What the exercise asks:
Write the entries out again. Each one must match exactly.

(Front-end code change data)
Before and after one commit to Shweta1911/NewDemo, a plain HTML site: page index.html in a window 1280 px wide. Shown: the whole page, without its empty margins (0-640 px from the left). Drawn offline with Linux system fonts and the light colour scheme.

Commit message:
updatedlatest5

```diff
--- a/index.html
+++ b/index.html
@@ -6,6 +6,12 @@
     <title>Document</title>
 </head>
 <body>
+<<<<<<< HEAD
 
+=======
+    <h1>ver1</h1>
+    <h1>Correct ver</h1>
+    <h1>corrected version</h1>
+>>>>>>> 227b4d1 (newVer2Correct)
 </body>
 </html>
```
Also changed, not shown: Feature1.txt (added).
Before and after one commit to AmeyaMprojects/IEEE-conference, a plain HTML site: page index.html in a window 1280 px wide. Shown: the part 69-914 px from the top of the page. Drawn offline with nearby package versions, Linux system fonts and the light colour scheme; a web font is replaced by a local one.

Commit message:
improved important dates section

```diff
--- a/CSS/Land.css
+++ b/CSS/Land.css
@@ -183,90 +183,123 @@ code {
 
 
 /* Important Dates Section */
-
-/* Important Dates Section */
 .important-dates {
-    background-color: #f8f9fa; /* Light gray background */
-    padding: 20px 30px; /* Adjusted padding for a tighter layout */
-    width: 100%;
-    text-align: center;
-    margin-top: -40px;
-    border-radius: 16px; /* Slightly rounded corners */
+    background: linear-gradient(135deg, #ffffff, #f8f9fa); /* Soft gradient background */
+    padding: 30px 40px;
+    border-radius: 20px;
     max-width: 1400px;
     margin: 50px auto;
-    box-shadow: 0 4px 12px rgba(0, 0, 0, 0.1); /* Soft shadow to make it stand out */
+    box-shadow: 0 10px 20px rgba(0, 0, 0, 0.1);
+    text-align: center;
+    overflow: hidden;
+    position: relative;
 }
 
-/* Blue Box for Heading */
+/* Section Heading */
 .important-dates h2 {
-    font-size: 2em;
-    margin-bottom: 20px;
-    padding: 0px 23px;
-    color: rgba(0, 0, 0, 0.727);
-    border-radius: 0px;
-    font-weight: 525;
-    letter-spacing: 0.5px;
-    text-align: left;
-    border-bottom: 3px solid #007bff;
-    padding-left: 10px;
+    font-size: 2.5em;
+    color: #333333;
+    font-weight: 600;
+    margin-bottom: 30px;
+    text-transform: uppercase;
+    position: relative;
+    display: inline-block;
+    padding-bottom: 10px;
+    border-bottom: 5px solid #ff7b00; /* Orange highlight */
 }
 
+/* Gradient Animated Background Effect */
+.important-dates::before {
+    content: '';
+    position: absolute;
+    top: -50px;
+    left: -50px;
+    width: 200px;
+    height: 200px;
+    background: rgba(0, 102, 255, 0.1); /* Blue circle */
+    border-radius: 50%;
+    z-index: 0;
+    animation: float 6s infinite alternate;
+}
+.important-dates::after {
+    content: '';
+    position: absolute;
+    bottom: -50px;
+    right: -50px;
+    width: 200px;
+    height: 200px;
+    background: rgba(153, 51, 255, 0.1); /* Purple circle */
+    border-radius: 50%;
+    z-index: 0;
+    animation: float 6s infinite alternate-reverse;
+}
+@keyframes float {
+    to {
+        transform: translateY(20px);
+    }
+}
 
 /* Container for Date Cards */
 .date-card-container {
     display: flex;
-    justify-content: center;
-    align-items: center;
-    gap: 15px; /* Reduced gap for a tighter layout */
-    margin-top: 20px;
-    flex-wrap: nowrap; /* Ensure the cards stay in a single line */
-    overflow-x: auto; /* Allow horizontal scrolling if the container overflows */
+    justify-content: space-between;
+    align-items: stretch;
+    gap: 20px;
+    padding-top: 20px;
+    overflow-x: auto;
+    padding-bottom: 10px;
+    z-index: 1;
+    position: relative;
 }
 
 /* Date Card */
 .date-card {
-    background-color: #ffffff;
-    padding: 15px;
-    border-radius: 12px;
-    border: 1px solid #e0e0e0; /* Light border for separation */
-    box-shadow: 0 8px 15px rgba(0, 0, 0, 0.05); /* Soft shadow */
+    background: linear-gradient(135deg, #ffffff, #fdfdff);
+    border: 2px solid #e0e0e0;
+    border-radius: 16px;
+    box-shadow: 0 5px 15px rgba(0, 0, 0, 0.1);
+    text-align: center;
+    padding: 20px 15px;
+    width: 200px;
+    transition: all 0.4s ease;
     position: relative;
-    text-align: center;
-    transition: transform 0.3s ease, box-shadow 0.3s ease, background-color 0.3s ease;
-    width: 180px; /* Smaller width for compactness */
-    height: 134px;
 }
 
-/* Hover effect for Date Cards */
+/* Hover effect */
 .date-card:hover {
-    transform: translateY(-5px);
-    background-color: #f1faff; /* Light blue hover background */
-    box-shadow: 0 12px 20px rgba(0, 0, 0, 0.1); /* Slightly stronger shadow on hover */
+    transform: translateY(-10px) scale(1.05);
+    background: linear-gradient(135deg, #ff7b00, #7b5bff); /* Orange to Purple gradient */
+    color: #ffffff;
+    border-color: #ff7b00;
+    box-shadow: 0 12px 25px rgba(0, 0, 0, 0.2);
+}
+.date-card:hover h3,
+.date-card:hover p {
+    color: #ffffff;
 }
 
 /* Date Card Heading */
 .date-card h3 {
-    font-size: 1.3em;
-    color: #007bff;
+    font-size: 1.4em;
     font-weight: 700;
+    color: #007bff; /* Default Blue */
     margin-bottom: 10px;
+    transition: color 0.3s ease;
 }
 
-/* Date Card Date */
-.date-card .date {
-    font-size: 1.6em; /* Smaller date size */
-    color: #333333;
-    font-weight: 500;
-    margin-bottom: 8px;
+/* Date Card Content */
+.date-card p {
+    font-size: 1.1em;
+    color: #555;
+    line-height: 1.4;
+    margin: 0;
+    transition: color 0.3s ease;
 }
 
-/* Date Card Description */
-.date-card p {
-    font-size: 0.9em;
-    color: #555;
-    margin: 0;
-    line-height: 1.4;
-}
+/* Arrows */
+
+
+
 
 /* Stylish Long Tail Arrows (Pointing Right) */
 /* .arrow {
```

Expected answer:
Before and after one commit to Shweta1911/NewDemo, a plain HTML site: page index.html in a window 1280 px wide. Shown: the whole page, without its empty margins (0-640 px from the left). Drawn offline with Linux system fonts and the light colour scheme.

Commit message:
updatedlatest5

```diff
--- a/index.html
+++ b/index.html
@@ -6,6 +6,12 @@
     <title>Document</title>
 </head>
 <body>
+<<<<<<< HEAD
 
+=======
+    <h1>ver1</h1>
+    <h1>Correct ver</h1>
+    <h1>corrected version</h1>
+>>>>>>> 227b4d1 (newVer2Correct)
 </body>
 </html>
```
Also changed, not shown: Feature1.txt (added).
Before and after one commit to AmeyaMprojects/IEEE-conference, a plain HTML site: page index.html in a window 1280 px wide. Shown: the part 69-914 px from the top of the page. Drawn offline with nearby package versions, Linux system fonts and the light colour scheme; a web font is replaced by a local one.

Commit message:
improved important dates section

```diff
--- a/CSS/Land.css
+++ b/CSS/Land.css
@@ -183,90 +183,123 @@ code {
 
 
 /* Important Dates Section */
-
-/* Important Dates Section */
 .important-dates {
-    background-color: #f8f9fa; /* Light gray background */
-    padding: 20px 30px; /* Adjusted padding for a tighter layout */
-    width: 100%;
-    text-align: center;
-    margin-top: -40px;
-    border-radius: 16px; /* Slightly rounded corners */
+    background: linear-gradient(135deg, #ffffff, #f8f9fa); /* Soft gradient background */
+    padding: 30px 40px;
+    border-radius: 20px;
     max-width: 1400px;
     margin: 50px auto;
-    box-shadow: 0 4px 12px rgba(0, 0, 0, 0.1); /* Soft shadow to make it stand out */
+    box-shadow: 0 10px 20px rgba(0, 0, 0, 0.1);
+    text-align: center;
+    overflow: hidden;
+    position: relative;
 }
 
-/* Blue Box for Heading */
+/* Section Heading */
 .important-dates h2 {
-    font-size: 2em;
-    margin-bottom: 20px;
-    padding: 0px 23px;
-    color: rgba(0, 0, 0, 0.727);
-    border-radius: 0px;
-    font-weight: 525;
-    letter-spacing: 0.5px;
-    text-align: left;
-    border-bottom: 3px solid #007bff;
-    padding-left: 10px;
+    font-size: 2.5em;
+    color: #333333;
+    font-weight: 600;
+    margin-bottom: 30px;
+    text-transform: uppercase;
+    position: relative;
+    display: inline-block;
+    padding-bottom: 10px;
+    border-bottom: 5px solid #ff7b00; /* Orange highlight */
 }
 
+/* Gradient Animated Background Effect */
+.important-dates::before {
+    content: '';
+    position: absolute;
+    top: -50px;
+    left: -50px;
+    width: 200px;
+    height: 200px;
+    background: rgba(0, 102, 255, 0.1); /* Blue circle */
+    border-radius: 50%;
+    z-index: 0;
+    animation: float 6s infinite alternate;
+}
+.important-dates::after {
+    content: '';
+    position: absolute;
+    bottom: -50px;
+    right: -50px;
+    width: 200px;
+    height: 200px;
+    background: rgba(153, 51, 255, 0.1); /* Purple circle */
+    border-radius: 50%;
+    z-index: 0;
+    animation: float 6s infinite alternate-reverse;
+}
+@keyframes float {
+    to {
+        transform: translateY(20px);
+    }
+}
 
 /* Container for Date Cards */
 .date-card-container {
     display: flex;
-    justify-content: center;
-    align-items: center;
-    gap: 15px; /* Reduced gap for a tighter layout */
-    margin-top: 20px;
-    flex-wrap: nowrap; /* Ensure the cards stay in a single line */
-    overflow-x: auto; /* Allow horizontal scrolling if the container overflows */
+    justify-content: space-between;
+    align-items: stretch;
+    gap: 20px;
+    padding-top: 20px;
+    overflow-x: auto;
+    padding-bottom: 10px;
+    z-index: 1;
+    position: relative;
 }
 
 /* Date Card */
 .date-card {
-    background-color: #ffffff;
-    padding: 15px;
-    border-radius: 12px;
-    border: 1px solid #e0e0e0; /* Light border for separation */
-    box-shadow: 0 8px 15px rgba(0, 0, 0, 0.05); /* Soft shadow */
+    background: linear-gradient(135deg, #ffffff, #fdfdff);
+    border: 2px solid #e0e0e0;
+    border-radius: 16px;
+    box-shadow: 0 5px 15px rgba(0, 0, 0, 0.1);
+    text-align: center;
+    padding: 20px 15px;
+    width: 200px;
+    transition: all 0.4s ease;
     position: relative;
-    text-align: center;
-    transition: transform 0.3s ease, box-shadow 0.3s ease, background-color 0.3s ease;
-    width: 180px; /* Smaller width for compactness */
-    height: 134px;
 }
 
-/* Hover effect for Date Cards */
+/* Hover effect */
 .date-card:hover {
-    transform: translateY(-5px);
-    background-color: #f1faff; /* Light blue hover background */
-    box-shadow: 0 12px 20px rgba(0, 0, 0, 0.1); /* Slightly stronger shadow on hover */
+    transform: translateY(-10px) scale(1.05);
+    background: linear-gradient(135deg, #ff7b00, #7b5bff); /* Orange to Purple gradient */
+    color: #ffffff;
+    border-color: #ff7b00;
+    box-shadow: 0 12px 25px rgba(0, 0, 0, 0.2);
+}
+.date-card:hover h3,
+.date-card:hover p {
+    color: #ffffff;
 }
 
 /* Date Card Heading */
 .date-card h3 {
-    font-size: 1.3em;
-    color: #007bff;
+    font-size: 1.4em;
     font-weight: 700;
+    color: #007bff; /* Default Blue */
     margin-bottom: 10px;
+    transition: color 0.3s ease;
 }
 
-/* Date Card Date */
-.date-card .date {
-    font-size: 1.6em; /* Smaller date size */
-    color: #333333;
-    font-weight: 500;
-    margin-bottom: 8px;
+/* Date Card Content */
+.date-card p {
+    font-size: 1.1em;
+    color: #555;
+    line-height: 1.4;
+    margin: 0;
+    transition: color 0.3s ease;
 }
 
-/* Date Card Description */
-.date-card p {
-    font-size: 0.9em;
-    color: #555;
-    margin: 0;
-    line-height: 1.4;
-}
+/* Arrows */
+
+
+
 
 /* Stylish Long Tail Arrows (Pointing Right) */
 /* .arrow {
```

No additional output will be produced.